** Records supplied follows **
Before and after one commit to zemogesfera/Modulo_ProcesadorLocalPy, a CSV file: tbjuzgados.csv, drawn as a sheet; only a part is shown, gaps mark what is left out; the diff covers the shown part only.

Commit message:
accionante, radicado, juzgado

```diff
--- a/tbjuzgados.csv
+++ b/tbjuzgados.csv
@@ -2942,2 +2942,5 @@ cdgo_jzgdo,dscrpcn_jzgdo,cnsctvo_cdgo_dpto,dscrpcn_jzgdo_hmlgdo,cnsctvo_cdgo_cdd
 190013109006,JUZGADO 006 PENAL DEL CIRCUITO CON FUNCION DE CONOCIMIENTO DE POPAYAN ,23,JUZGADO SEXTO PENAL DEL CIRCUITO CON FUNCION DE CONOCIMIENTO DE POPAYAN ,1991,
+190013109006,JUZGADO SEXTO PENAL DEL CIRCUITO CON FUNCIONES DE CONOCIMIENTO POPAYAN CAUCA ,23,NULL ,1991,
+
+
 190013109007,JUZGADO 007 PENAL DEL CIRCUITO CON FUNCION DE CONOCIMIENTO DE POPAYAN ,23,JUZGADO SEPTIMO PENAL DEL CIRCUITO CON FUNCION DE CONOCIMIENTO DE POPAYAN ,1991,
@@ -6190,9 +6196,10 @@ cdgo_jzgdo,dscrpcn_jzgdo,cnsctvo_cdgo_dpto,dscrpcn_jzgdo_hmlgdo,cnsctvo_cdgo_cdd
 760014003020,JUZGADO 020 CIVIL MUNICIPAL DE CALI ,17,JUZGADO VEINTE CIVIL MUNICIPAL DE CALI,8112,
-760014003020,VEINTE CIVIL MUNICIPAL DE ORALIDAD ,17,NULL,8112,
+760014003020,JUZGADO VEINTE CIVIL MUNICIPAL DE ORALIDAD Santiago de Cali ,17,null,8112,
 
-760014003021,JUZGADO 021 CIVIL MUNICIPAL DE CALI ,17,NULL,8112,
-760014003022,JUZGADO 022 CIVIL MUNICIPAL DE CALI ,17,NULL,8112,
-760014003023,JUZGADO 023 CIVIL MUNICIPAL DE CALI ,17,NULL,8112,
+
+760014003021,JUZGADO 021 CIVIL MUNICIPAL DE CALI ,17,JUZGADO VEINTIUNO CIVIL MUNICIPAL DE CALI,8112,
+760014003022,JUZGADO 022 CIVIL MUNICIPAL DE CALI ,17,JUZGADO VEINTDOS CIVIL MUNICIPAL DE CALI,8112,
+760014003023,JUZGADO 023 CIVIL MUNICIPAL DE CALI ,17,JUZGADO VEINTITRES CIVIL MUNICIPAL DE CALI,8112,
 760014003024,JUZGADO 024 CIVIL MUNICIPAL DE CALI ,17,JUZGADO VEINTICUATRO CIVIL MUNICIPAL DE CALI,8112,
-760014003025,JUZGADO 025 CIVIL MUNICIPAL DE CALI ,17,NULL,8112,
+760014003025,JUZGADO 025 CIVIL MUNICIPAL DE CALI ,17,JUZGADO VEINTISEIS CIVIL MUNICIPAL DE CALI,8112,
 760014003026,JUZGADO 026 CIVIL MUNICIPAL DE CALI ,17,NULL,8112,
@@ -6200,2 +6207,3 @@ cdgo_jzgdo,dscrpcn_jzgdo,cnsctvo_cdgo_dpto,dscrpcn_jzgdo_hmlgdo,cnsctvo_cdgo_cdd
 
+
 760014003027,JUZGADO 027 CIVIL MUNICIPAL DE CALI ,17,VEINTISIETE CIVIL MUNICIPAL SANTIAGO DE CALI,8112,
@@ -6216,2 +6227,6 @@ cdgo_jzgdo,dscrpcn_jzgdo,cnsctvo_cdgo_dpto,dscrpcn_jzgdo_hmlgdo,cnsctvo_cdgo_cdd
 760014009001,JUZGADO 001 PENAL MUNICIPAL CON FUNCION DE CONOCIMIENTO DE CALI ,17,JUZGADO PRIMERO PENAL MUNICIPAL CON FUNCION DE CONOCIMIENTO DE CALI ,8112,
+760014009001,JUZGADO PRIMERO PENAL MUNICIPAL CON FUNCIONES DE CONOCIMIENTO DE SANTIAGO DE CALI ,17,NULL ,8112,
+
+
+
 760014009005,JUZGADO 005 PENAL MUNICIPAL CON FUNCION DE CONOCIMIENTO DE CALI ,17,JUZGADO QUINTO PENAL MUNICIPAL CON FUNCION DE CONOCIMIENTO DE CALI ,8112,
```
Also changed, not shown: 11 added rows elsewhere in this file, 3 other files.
** End of Records supplied **
Exercise => In the entries above, find every line holding the word "CIRCUITO" and copy it out.

Result =>
 190013109006,JUZGADO 006 PENAL DEL CIRCUITO CON FUNCION DE CONOCIMIENTO DE POPAYAN ,23,JUZGADO SEXTO PENAL DEL CIRCUITO CON FUNCION DE CONOCIMIENTO DE POPAYAN ,1991,
+190013109006,JUZGADO SEXTO PENAL DEL CIRCUITO CON FUNCIONES DE CONOCIMIENTO POPAYAN CAUCA ,23,NULL ,1991,
 190013109007,JUZGADO 007 PENAL DEL CIRCUITO CON FUNCION DE CONOCIMIENTO DE POPAYAN ,23,JUZGADO SEPTIMO PENAL DEL CIRCUITO CON FUNCION DE CONOCIMIENTO DE POPAYAN ,1991,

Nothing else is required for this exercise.